## Your assignment
If a line in the entries below includes "diff", show that line.

(Data for review)

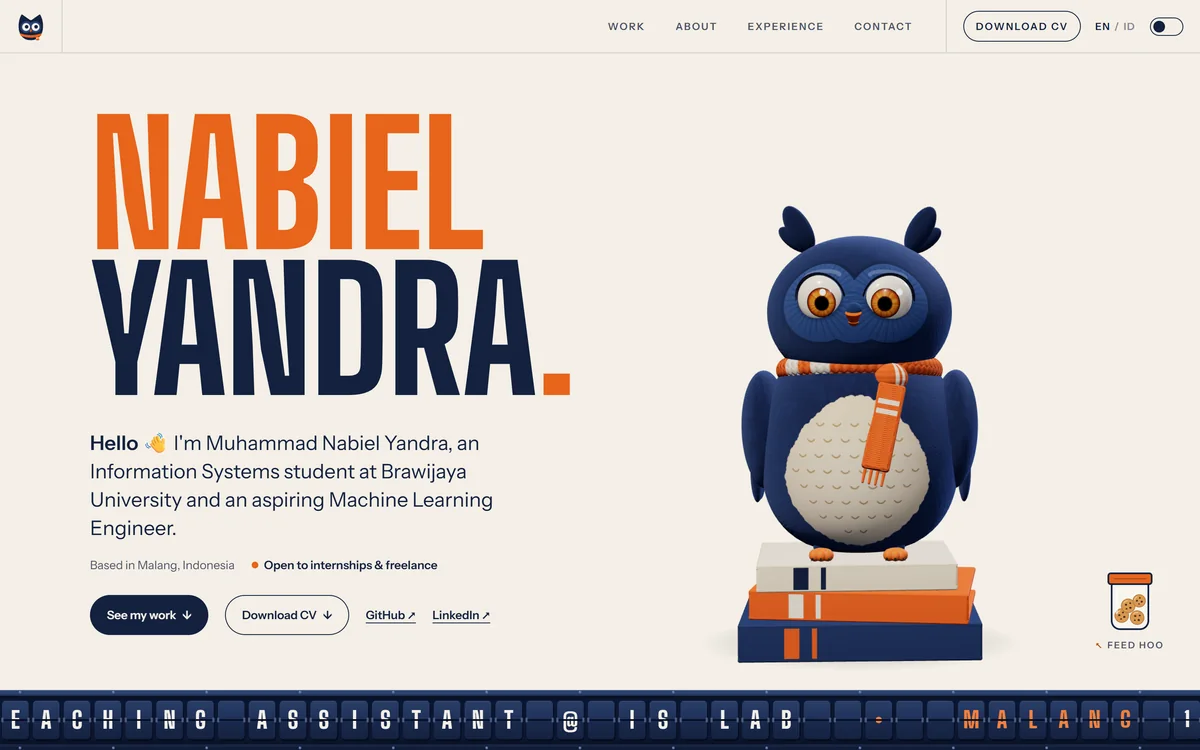
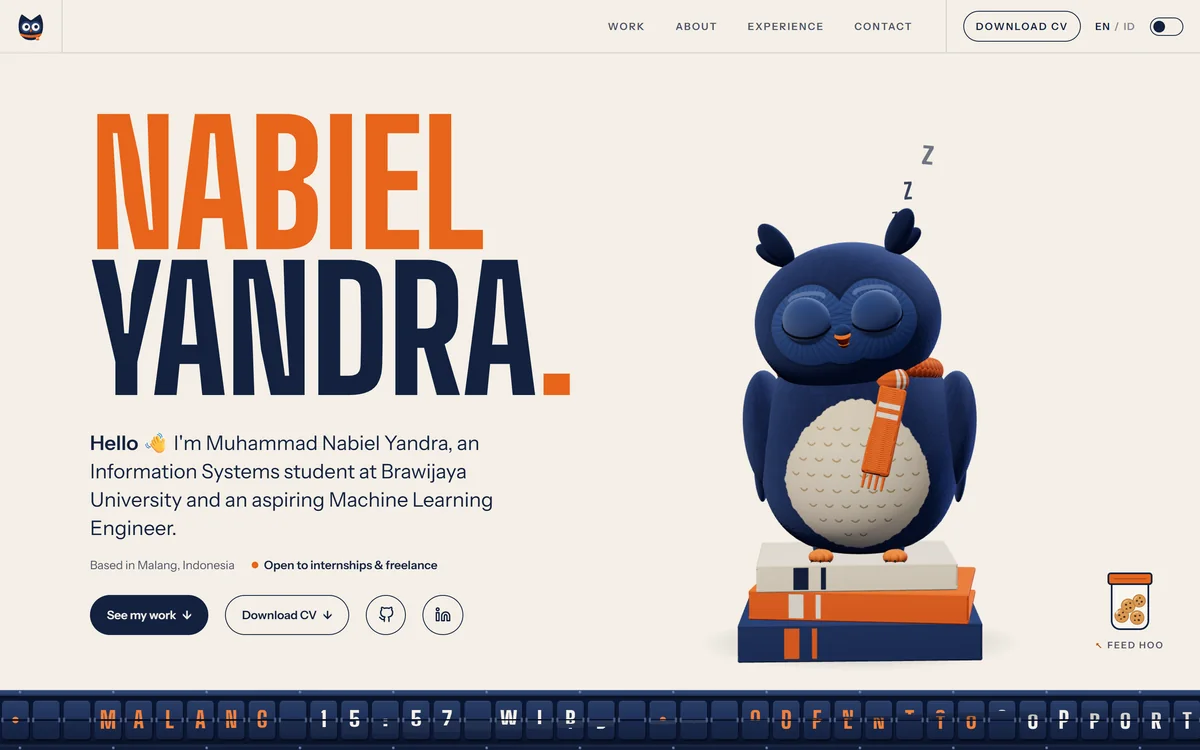
feat: night cover for the portfolio card; Hoo wakes up visibly at night
- The portfolio card shows Hoo asleep in the light theme and awake in the dark one (imageNight, faded in with the theme)

- Switched to the dark theme while asleep, Hoo now wakes once the theme's circular reveal has passed, so his eyes opening is seen, the same as being clicked awake

diff --git a/src/components/owl/Owl.jsx b/src/components/owl/Owl.jsx
@@ -55,6 +55,7 @@ const AWAKE_AFTER_CLICK_S = 6 // ...after being woken by a click
 const AWAKE_AFTER_FOOD_S = 8 // ...after a treat
 const DROWSY_S = 3 // heavy eyelids, a yawn and a nod before it's asleep
 const EAT_S = 1.3
+const NIGHT_WAKE_DELAY_S = 0.8 // the theme switch's circular reveal takes 0.65s
 
 /** Shared materials: one instance per surface keeps shader programs and draw state low. */
 function useMaterials() {
@@ -309,6 +310,7 @@ export default function Owl({
     drowsyT: 0,
     sleep: 0, // how closed the eyes are and how far the head has dropped, 0..1
     // food
+    nightWake: -1, // seconds left before waking up for the night, -1 = not waiting
     want: false, // a treat is close: beak open, eyes wide
     keen: 0, // eased version of want, so the lean and the eyes glide in and out
     eating: 0, // eased 0..1 while eating
@@ -460,11 +462,21 @@ export default function Owl({
 
     // ---- awake, drowsy, asleep ----
     const busy = st.want || st.eatT >= 0 || st.spin >= 0 || st.hopY > 0
+    if (!night) st.nightWake = -1
     if (!flying) {
       if (night) {
-        // nocturnal: wide awake all night
-        if (st.phase !== 'awake') wake(AWAKE_S)
-        st.awakeLeft = AWAKE_S
+        // nocturnal: wide awake all night. Switched to night while asleep, it
+        // wakes once the theme's circular reveal has passed over it, so the
+        // eyes opening is actually seen (same wake-up as a click)
+        if (st.phase !== 'awake') {
+          if (st.nightWake < 0) st.nightWake = NIGHT_WAKE_DELAY_S
+          st.nightWake -= dt
+          if (st.nightWake <= 0) {
+            st.nightWake = -1
+            wake(AWAKE_S)
+          }
+        }
+        if (st.phase === 'awake') st.awakeLeft = AWAKE_S
       } else if (st.phase === 'awake' && !busy && !reduceMotion) {
         st.awakeLeft -= dt
         if (st.awakeLeft <= 0) {

diff --git a/src/data/projects.js b/src/data/projects.js
@@ -12,6 +12,7 @@
  *  - tech        array of technologies used
  *  - image       optional, e.g. '/projects/my-project.webp' (put the file in public/projects/)
  *                (16:10); if empty, the title is set in type as the cover
+ *  - imageNight  optional cover swapped in when the dark theme is on
  *  - github      optional repo URL
  *  - demo        optional live demo URL
  *  - year        number
@@ -45,7 +46,8 @@ export const projects = [
       id: "Website ini. Portofolio dua bahasa dengan burung hantu 3D buatan sendiri dan ticker split-flap, diatur supaya tetap mulus di laptop biasa.",
     },
     tech: ['React', 'Three.js', 'Framer Motion', 'Vite'],
-    image: '/projects/portfolio.webp',
+    image: '/projects/portfolio.webp', // Hoo asleep, as he is by day
+    imageNight: '/projects/portfolio-night.webp', // shown in the dark theme: he's up at night
     github: 'https://github.com/nabielyr/nabiel-portofolio',
     demo: 'https://nabiel-portofolio-five.vercel.app/',
     year: 2026,

diff --git a/src/components/ProjectCard.jsx b/src/components/ProjectCard.jsx
@@ -35,7 +35,12 @@ export default function ProjectCard({ project }) {
         aria-label={`${project.title} - ${t('projects.view')}`}
       >
         {project.image ? (
-          <img src={project.image} alt="" loading="lazy" width="1200" height="750" />
+          <>
+            <img src={project.image} alt="" loading="lazy" width="1200" height="750" />
+            {project.imageNight && (
+              <img className={styles.night} src={project.imageNight} alt="" loading="lazy" width="1200" height="750" />
+            )}
+          </>
         ) : (
           <TypeCover title={project.title} />
         )}

diff --git a/src/components/ProjectCard.module.css b/src/components/ProjectCard.module.css
@@ -39,6 +39,20 @@
   transition: transform 0.8s var(--ease-out);
 }
 
+/* a second cover for the dark theme, faded in over the first */
+.cover .night {
+  position: absolute;
+  inset: 0;
+  opacity: 0;
+  transition:
+    transform 0.8s var(--ease-out),
+    opacity 0.5s var(--ease-out);
+}
+
+[data-theme='dark'] .cover .night {
+  opacity: 1;
+}
+
 .cover:hover img,
 .cover:hover .typeCover {
   transform: scale(1.04);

(End Data for review)

## Result of this exercise
diff --git a/src/components/owl/Owl.jsx b/src/components/owl/Owl.jsx
diff --git a/src/data/projects.js b/src/data/projects.js
diff --git a/src/components/ProjectCard.jsx b/src/components/ProjectCard.jsx
diff --git a/src/components/ProjectCard.module.css b/src/components/ProjectCard.module.css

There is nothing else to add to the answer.